WHAT YOU HAVE TO DO:
Search the data for the string "content" and copy each line where it turns up.

*** DATA SUPPLIED ***

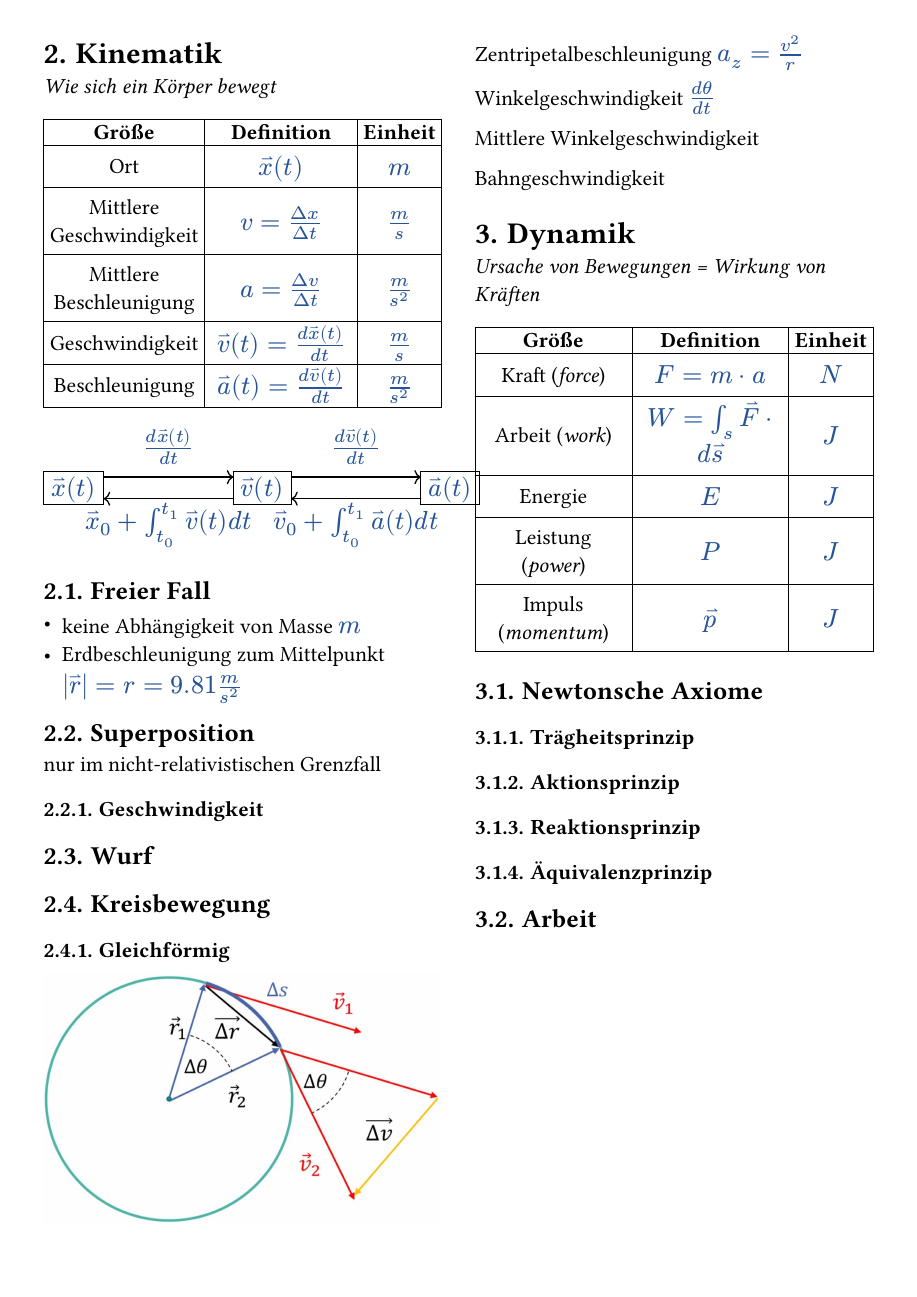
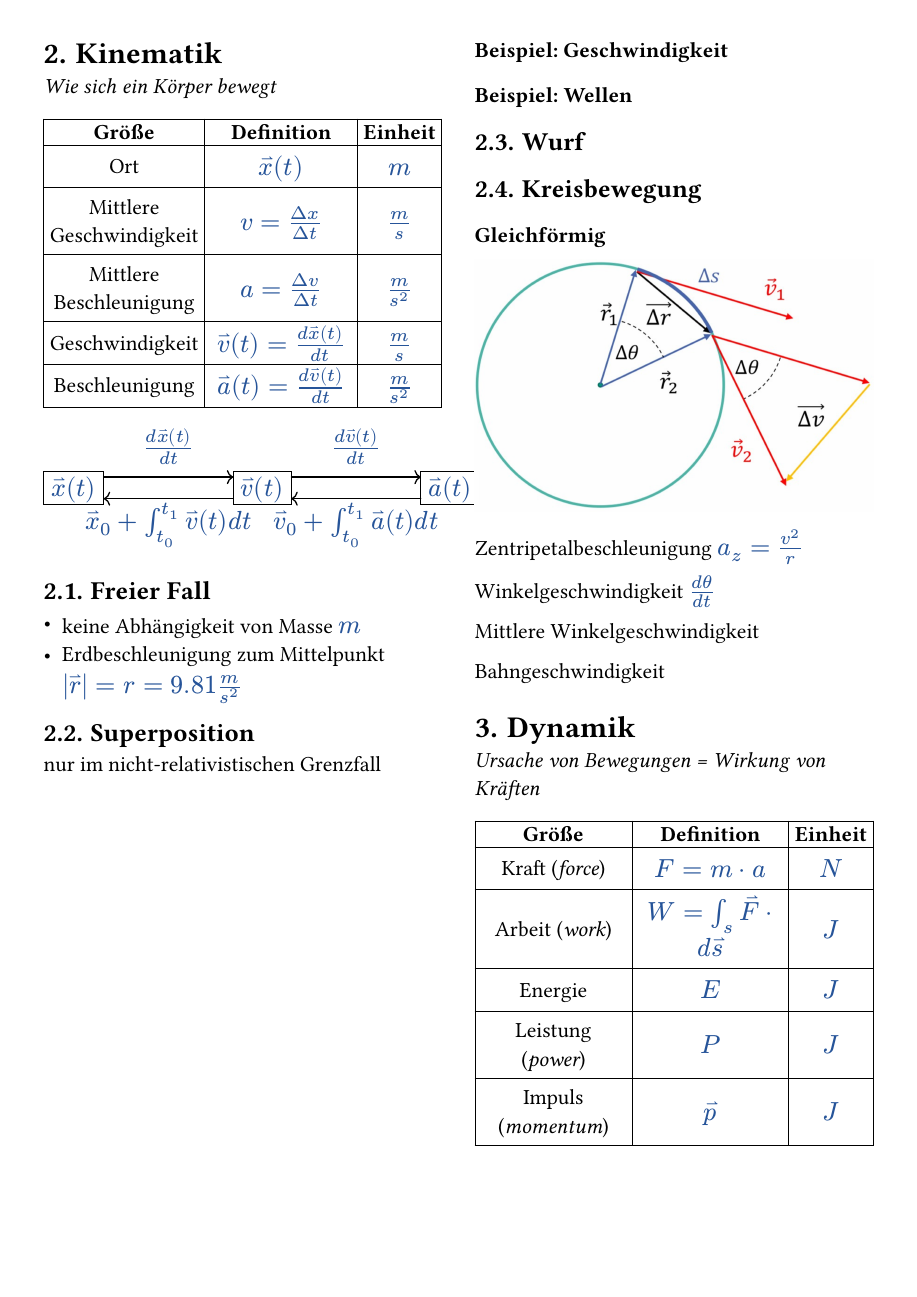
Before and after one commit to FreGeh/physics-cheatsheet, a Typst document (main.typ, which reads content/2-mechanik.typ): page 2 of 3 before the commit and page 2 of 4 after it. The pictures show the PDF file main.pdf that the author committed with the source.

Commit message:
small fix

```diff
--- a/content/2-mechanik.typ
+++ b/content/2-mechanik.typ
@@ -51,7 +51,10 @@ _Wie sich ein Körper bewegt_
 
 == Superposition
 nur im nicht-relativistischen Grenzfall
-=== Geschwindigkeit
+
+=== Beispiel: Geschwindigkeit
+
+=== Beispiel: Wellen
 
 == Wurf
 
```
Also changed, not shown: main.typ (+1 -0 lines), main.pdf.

*** End of DATA SUPPLIED ***

OUTPUT OF THE EXERCISE:
Before and after one commit to FreGeh/physics-cheatsheet, a Typst document (main.typ, which reads content/2-mechanik.typ): page 2 of 3 before the commit and page 2 of 4 after it. The pictures show the PDF file main.pdf that the author committed with the source.
--- a/content/2-mechanik.typ
+++ b/content/2-mechanik.typ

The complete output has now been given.